And my grandmother, as spunky as the day is long, has that marvelous combination of a sharp tongue & a gentle heart. She’s sick now, and spends most of her time in a wheelchair (begrudgingly, I might add) and waiting for others to help her with everything from meals to bathing and getting into bed, but when she was younger she took matters into her own hands all too readily—like the time when she got fed up with telling my grandfather that she wanted to call a contractor to come and shorten the counter space in the kitchen and finally grabbed a chainsaw and just sawed the end off herself.  She didn’t let grass grow under her feet. For a lady made of that kind of sass, life with Parkinson’s is a real challenge—she has had a lot of trouble accepting that this is her life now—a hospital bed at home, a wheel-chair, a bevy of medications—and worst of all, in her mind, people doing everything for her.
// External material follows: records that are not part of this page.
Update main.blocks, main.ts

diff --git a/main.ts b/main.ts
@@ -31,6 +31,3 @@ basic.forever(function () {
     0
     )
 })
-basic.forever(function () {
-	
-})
I haven’t been back to their house in a couple of years, but each time I’ve visited, I’ve grown increasingly aware of my own mortality, in the light of theirs. My childhood memories of their vigor and activity are persistent, so much so that I almost have trouble reconciling those memories with what I see before me now—a man and a woman, grown fragile and tired, in the evening of life. 

Time feels like it moves faster with each passing year. I just know I’m going to blink and (unless I die younger than they will) I’ll be sitting in that same evening. I hope my husband and my children are still around me then. And I hope that, like my grandfather, I’m still singing the old hymns. 

New Lyrics.

Death, be not proud, though the whole world fear you:

mighty and dreadful you may seem, but death, be not proud—

for your pride has failed you— you will not kill me.

Though you may dwell in plague and poison, you’re 

a slave to Fate and desperate men—

so death, if your sleep be the gates to heaven,

why your confidence?

You will be no more — you will be no more — you will be no more.

Even death will die.

Even death will die. 

- “Death, Be Not Proud” inspired by John Donne’s lovely poem.